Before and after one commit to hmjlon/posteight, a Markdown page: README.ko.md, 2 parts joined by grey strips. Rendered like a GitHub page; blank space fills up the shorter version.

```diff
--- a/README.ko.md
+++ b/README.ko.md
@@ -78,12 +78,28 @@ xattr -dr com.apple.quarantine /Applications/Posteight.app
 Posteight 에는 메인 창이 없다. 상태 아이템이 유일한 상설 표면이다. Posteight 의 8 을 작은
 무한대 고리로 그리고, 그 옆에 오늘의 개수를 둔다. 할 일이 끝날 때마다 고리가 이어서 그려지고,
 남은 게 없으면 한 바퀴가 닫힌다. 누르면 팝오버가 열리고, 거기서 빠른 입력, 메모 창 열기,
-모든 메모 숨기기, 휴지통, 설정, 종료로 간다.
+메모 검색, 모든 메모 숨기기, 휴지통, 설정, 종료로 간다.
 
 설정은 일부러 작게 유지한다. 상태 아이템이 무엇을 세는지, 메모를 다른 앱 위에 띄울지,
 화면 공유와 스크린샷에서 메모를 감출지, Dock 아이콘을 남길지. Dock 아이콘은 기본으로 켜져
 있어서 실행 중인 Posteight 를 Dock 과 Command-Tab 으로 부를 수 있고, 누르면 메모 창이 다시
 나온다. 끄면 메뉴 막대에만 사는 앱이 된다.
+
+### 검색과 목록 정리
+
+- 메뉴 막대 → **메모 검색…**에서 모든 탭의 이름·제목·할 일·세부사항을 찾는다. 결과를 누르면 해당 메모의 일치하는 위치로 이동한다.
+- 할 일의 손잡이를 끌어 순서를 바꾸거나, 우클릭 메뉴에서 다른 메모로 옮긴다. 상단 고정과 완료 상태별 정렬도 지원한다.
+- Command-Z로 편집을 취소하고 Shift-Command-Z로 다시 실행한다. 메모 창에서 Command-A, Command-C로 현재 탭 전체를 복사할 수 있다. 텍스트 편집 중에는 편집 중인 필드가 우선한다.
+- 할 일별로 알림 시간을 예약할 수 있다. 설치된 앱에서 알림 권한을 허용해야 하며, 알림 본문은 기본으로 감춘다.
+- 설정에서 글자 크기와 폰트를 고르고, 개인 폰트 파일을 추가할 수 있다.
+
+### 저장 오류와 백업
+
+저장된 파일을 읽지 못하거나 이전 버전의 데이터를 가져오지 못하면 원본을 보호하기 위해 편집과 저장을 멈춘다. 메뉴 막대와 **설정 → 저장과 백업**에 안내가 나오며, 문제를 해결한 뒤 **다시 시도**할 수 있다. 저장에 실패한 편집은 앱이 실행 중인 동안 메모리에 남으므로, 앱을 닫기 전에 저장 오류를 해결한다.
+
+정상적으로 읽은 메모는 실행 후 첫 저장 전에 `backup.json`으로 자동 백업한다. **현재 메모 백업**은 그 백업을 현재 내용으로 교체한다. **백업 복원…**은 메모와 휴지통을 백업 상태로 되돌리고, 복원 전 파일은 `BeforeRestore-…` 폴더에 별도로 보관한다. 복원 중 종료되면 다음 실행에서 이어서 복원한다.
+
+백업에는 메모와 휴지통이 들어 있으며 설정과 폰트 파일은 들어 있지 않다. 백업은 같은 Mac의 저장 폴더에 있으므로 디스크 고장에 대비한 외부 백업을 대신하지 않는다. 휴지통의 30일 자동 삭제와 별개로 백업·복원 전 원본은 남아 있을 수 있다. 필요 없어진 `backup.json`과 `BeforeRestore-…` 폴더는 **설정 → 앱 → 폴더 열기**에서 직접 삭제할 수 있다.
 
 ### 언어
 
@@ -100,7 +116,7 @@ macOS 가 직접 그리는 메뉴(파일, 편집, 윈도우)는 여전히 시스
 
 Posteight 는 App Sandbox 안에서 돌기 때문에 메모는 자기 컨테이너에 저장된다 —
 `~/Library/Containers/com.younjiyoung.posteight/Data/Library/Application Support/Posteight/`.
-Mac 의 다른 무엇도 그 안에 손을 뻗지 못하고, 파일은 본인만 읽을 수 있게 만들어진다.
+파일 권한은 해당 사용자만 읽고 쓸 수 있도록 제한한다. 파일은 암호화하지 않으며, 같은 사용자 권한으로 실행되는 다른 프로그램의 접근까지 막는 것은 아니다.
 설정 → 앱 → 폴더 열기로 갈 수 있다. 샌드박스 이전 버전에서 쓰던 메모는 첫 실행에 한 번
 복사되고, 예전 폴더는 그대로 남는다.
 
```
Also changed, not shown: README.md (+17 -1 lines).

_ _ _ _ _

ABOUT THIS EXERCISE:
Write out the data once more, word for word.

ANSWER TO THE PROBLEM:
Before and after one commit to hmjlon/posteight, a Markdown page: README.ko.md, 2 parts joined by grey strips. Rendered like a GitHub page; blank space fills up the shorter version.

```diff
--- a/README.ko.md
+++ b/README.ko.md
@@ -78,12 +78,28 @@ xattr -dr com.apple.quarantine /Applications/Posteight.app
 Posteight 에는 메인 창이 없다. 상태 아이템이 유일한 상설 표면이다. Posteight 의 8 을 작은
 무한대 고리로 그리고, 그 옆에 오늘의 개수를 둔다. 할 일이 끝날 때마다 고리가 이어서 그려지고,
 남은 게 없으면 한 바퀴가 닫힌다. 누르면 팝오버가 열리고, 거기서 빠른 입력, 메모 창 열기,
-모든 메모 숨기기, 휴지통, 설정, 종료로 간다.
+메모 검색, 모든 메모 숨기기, 휴지통, 설정, 종료로 간다.
 
 설정은 일부러 작게 유지한다. 상태 아이템이 무엇을 세는지, 메모를 다른 앱 위에 띄울지,
 화면 공유와 스크린샷에서 메모를 감출지, Dock 아이콘을 남길지. Dock 아이콘은 기본으로 켜져
 있어서 실행 중인 Posteight 를 Dock 과 Command-Tab 으로 부를 수 있고, 누르면 메모 창이 다시
 나온다. 끄면 메뉴 막대에만 사는 앱이 된다.
+
+### 검색과 목록 정리
+
+- 메뉴 막대 → **메모 검색…**에서 모든 탭의 이름·제목·할 일·세부사항을 찾는다. 결과를 누르면 해당 메모의 일치하는 위치로 이동한다.
+- 할 일의 손잡이를 끌어 순서를 바꾸거나, 우클릭 메뉴에서 다른 메모로 옮긴다. 상단 고정과 완료 상태별 정렬도 지원한다.
+- Command-Z로 편집을 취소하고 Shift-Command-Z로 다시 실행한다. 메모 창에서 Command-A, Command-C로 현재 탭 전체를 복사할 수 있다. 텍스트 편집 중에는 편집 중인 필드가 우선한다.
+- 할 일별로 알림 시간을 예약할 수 있다. 설치된 앱에서 알림 권한을 허용해야 하며, 알림 본문은 기본으로 감춘다.
+- 설정에서 글자 크기와 폰트를 고르고, 개인 폰트 파일을 추가할 수 있다.
+
+### 저장 오류와 백업
+
+저장된 파일을 읽지 못하거나 이전 버전의 데이터를 가져오지 못하면 원본을 보호하기 위해 편집과 저장을 멈춘다. 메뉴 막대와 **설정 → 저장과 백업**에 안내가 나오며, 문제를 해결한 뒤 **다시 시도**할 수 있다. 저장에 실패한 편집은 앱이 실행 중인 동안 메모리에 남으므로, 앱을 닫기 전에 저장 오류를 해결한다.
+
+정상적으로 읽은 메모는 실행 후 첫 저장 전에 `backup.json`으로 자동 백업한다. **현재 메모 백업**은 그 백업을 현재 내용으로 교체한다. **백업 복원…**은 메모와 휴지통을 백업 상태로 되돌리고, 복원 전 파일은 `BeforeRestore-…` 폴더에 별도로 보관한다. 복원 중 종료되면 다음 실행에서 이어서 복원한다.
+
+백업에는 메모와 휴지통이 들어 있으며 설정과 폰트 파일은 들어 있지 않다. 백업은 같은 Mac의 저장 폴더에 있으므로 디스크 고장에 대비한 외부 백업을 대신하지 않는다. 휴지통의 30일 자동 삭제와 별개로 백업·복원 전 원본은 남아 있을 수 있다. 필요 없어진 `backup.json`과 `BeforeRestore-…` 폴더는 **설정 → 앱 → 폴더 열기**에서 직접 삭제할 수 있다.
 
 ### 언어
 
@@ -100,7 +116,7 @@ macOS 가 직접 그리는 메뉴(파일, 편집, 윈도우)는 여전히 시스
 
 Posteight 는 App Sandbox 안에서 돌기 때문에 메모는 자기 컨테이너에 저장된다 —
 `~/Library/Containers/com.younjiyoung.posteight/Data/Library/Application Support/Posteight/`.
-Mac 의 다른 무엇도 그 안에 손을 뻗지 못하고, 파일은 본인만 읽을 수 있게 만들어진다.
+파일 권한은 해당 사용자만 읽고 쓸 수 있도록 제한한다. 파일은 암호화하지 않으며, 같은 사용자 권한으로 실행되는 다른 프로그램의 접근까지 막는 것은 아니다.
 설정 → 앱 → 폴더 열기로 갈 수 있다. 샌드박스 이전 버전에서 쓰던 메모는 첫 실행에 한 번
 복사되고, 예전 폴더는 그대로 남는다.
 
```
Also changed, not shown: README.md (+17 -1 lines).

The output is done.